[Detected change data]
══════════

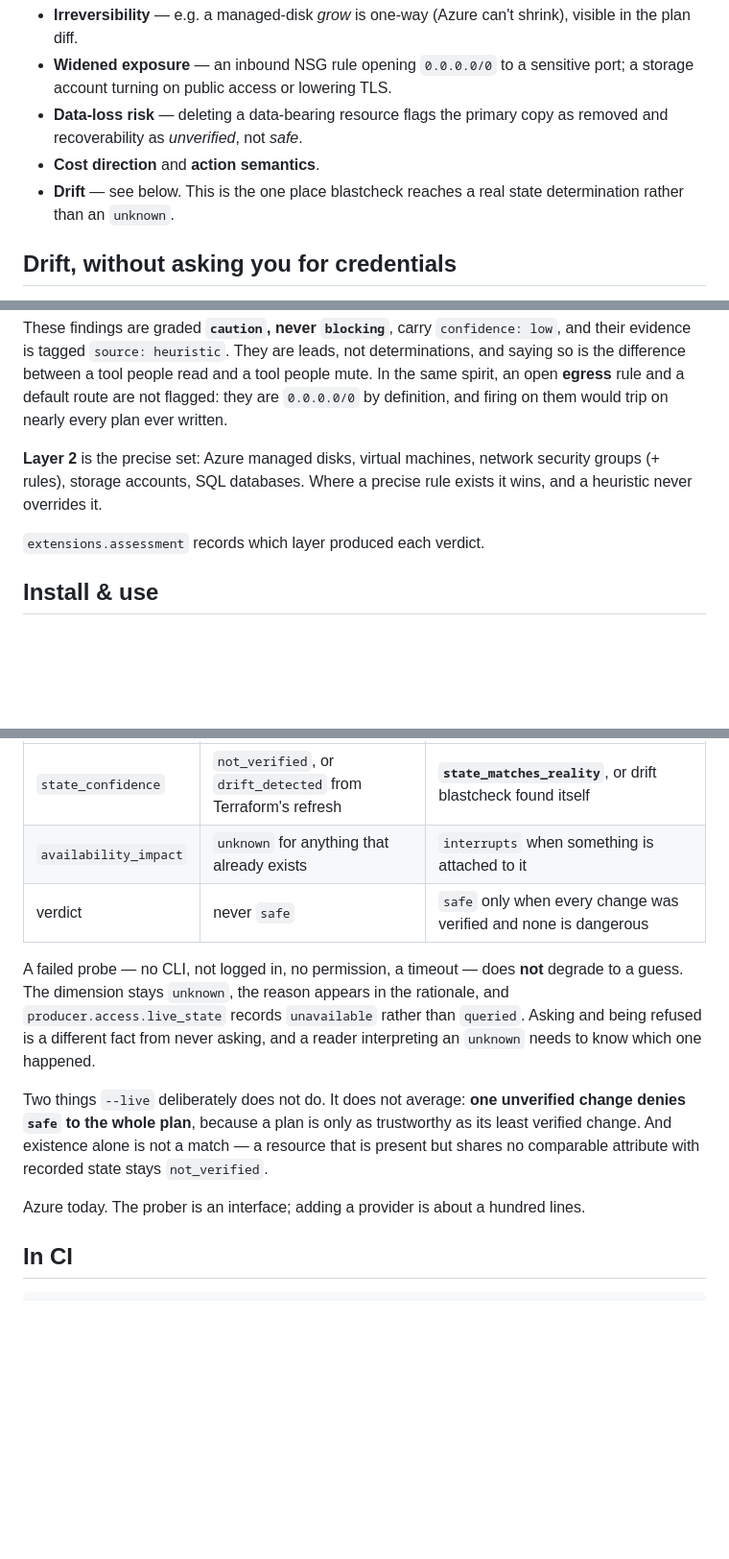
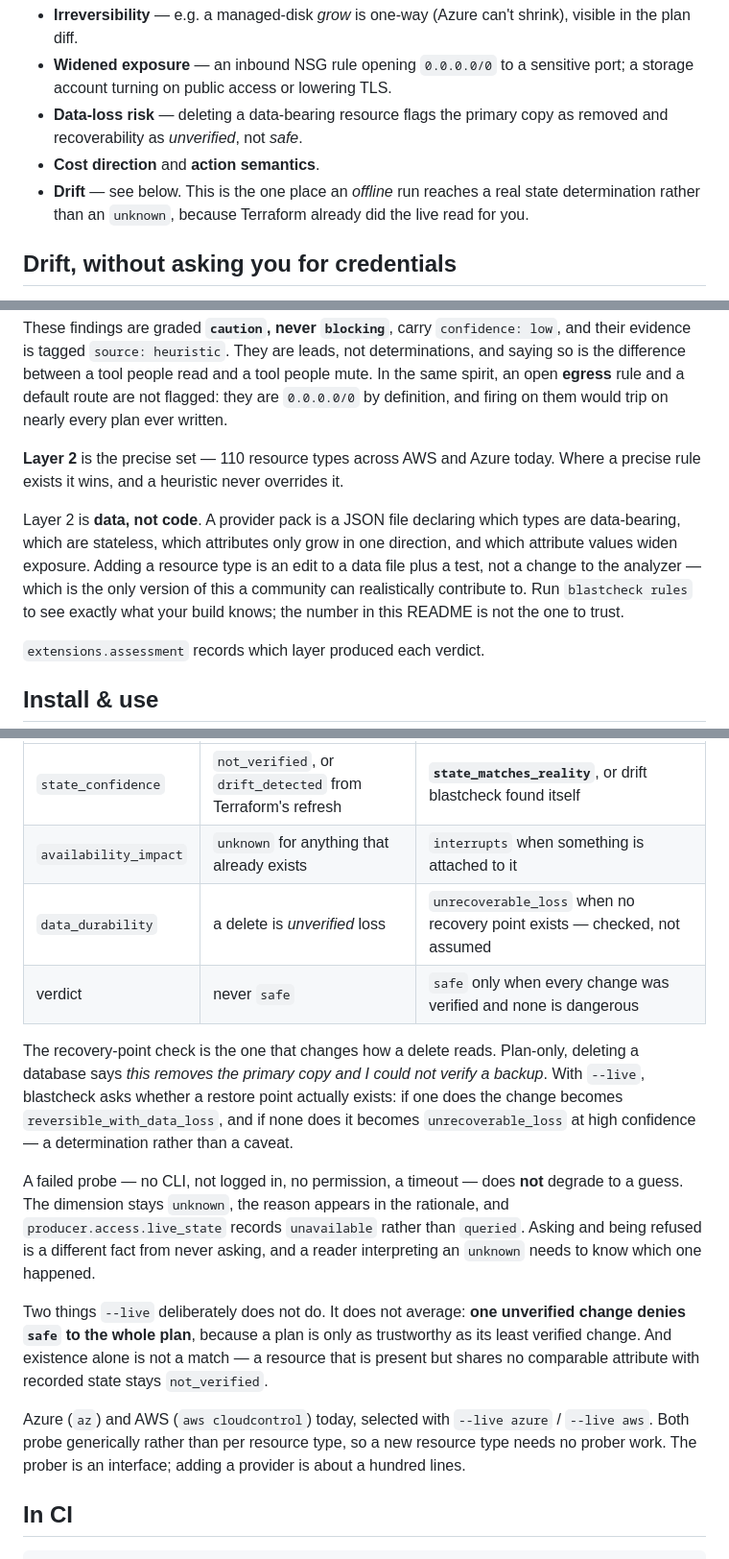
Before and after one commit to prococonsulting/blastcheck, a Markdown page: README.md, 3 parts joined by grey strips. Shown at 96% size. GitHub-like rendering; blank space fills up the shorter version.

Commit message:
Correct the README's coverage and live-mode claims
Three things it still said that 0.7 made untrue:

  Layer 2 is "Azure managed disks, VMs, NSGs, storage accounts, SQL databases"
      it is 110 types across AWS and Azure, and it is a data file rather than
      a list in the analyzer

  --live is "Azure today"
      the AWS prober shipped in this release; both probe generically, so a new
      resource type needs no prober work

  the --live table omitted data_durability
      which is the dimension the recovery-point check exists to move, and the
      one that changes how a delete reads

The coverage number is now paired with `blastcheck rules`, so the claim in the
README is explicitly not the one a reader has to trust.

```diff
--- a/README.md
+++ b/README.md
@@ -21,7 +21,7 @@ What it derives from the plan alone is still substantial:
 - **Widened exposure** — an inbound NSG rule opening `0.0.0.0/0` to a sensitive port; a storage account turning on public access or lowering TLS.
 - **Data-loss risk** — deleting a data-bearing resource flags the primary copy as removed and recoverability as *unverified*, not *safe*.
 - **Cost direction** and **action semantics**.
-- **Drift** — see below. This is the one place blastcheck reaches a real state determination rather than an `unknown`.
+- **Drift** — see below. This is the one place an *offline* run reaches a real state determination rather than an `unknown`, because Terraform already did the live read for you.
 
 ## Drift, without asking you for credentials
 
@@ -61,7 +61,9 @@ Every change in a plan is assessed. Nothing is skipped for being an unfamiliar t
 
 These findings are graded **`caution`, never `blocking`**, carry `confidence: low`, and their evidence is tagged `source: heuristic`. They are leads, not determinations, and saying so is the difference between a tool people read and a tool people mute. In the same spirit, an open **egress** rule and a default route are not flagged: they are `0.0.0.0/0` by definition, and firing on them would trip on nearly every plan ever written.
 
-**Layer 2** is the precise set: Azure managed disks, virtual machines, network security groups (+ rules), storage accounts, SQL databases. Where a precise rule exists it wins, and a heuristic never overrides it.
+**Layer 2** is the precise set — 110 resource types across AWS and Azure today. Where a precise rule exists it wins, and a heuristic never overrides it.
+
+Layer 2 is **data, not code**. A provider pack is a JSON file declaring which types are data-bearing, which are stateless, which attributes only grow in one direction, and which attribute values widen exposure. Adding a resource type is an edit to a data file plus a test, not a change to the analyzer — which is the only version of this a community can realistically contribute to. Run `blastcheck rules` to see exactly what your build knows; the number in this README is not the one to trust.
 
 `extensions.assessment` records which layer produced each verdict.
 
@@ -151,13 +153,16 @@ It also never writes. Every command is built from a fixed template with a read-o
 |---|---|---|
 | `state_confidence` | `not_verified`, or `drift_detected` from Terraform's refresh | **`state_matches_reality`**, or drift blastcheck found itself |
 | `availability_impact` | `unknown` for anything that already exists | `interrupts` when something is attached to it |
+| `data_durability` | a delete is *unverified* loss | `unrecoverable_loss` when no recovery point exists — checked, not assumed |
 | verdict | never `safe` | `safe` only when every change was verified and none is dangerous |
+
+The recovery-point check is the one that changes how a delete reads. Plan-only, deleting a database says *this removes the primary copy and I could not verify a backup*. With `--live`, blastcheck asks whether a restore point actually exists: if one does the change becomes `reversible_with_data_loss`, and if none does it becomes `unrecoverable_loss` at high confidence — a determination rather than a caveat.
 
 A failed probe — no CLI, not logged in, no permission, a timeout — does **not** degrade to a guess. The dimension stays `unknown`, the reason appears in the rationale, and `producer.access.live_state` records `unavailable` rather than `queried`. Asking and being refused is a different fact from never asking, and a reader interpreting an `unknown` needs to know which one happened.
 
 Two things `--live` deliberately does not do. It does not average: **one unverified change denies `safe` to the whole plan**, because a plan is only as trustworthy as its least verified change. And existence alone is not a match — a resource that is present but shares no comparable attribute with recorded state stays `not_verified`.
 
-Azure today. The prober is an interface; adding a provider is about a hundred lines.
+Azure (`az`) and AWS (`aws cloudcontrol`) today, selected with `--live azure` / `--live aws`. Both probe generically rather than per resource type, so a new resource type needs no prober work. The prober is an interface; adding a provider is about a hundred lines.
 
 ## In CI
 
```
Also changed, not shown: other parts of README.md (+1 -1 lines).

══════════

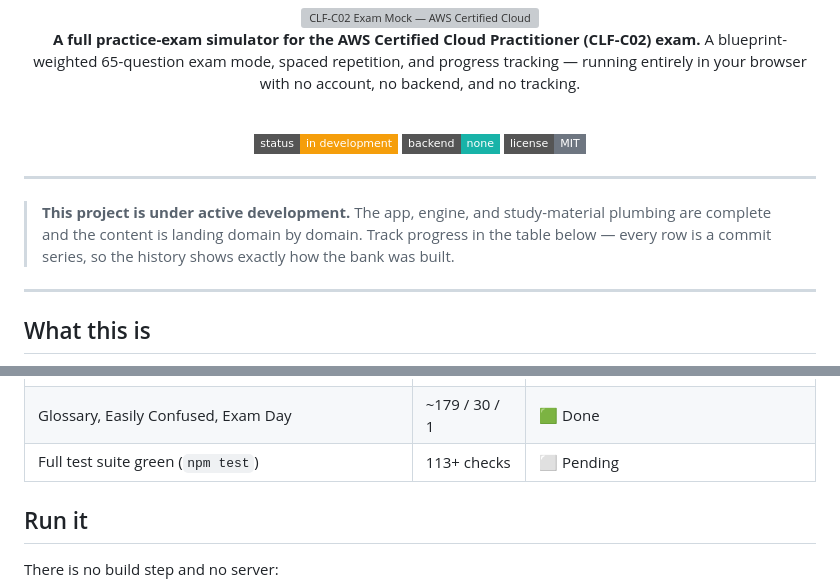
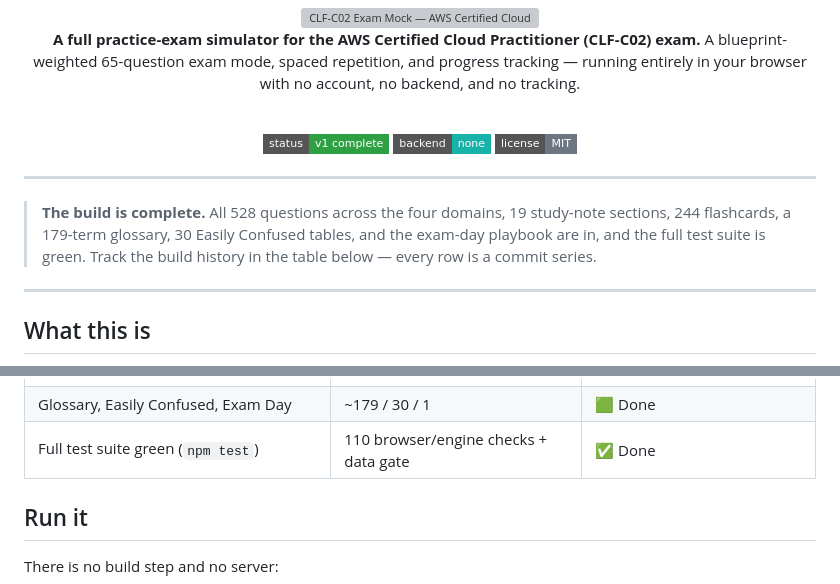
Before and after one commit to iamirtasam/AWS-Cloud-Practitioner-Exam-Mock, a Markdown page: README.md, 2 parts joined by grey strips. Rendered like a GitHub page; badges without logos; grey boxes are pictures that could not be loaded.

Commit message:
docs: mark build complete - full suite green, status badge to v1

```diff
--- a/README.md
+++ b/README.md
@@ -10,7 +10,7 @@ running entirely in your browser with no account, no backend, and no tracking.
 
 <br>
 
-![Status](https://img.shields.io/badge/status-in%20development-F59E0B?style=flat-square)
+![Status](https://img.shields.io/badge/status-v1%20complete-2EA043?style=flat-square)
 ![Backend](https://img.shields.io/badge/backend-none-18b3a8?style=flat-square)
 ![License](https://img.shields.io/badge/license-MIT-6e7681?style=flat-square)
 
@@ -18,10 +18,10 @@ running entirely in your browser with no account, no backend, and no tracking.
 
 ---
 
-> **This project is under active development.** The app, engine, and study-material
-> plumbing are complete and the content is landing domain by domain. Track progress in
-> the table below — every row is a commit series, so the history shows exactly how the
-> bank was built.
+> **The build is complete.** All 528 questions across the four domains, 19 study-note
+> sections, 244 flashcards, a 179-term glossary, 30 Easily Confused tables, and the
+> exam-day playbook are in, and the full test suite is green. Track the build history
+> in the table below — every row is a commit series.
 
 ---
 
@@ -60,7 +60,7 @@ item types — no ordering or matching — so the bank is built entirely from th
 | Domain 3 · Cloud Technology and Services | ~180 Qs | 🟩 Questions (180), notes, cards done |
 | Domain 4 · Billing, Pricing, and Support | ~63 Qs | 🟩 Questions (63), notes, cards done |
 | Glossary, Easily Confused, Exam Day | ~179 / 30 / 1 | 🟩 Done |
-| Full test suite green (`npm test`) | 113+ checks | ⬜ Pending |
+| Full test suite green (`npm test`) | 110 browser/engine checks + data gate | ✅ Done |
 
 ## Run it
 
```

══════════

DESCRIPTION OF THE TASK: The lines you need are those containing "like"; find them in the records and copy them.

ANSWER SECTION:
Before and after one commit to prococonsulting/blastcheck, a Markdown page: README.md, 3 parts joined by grey strips. Shown at 96% size. GitHub-like rendering; blank space fills up the shorter version.
Before and after one commit to iamirtasam/AWS-Cloud-Practitioner-Exam-Mock, a Markdown page: README.md, 2 parts joined by grey strips. Rendered like a GitHub page; badges without logos; grey boxes are pictures that could not be loaded.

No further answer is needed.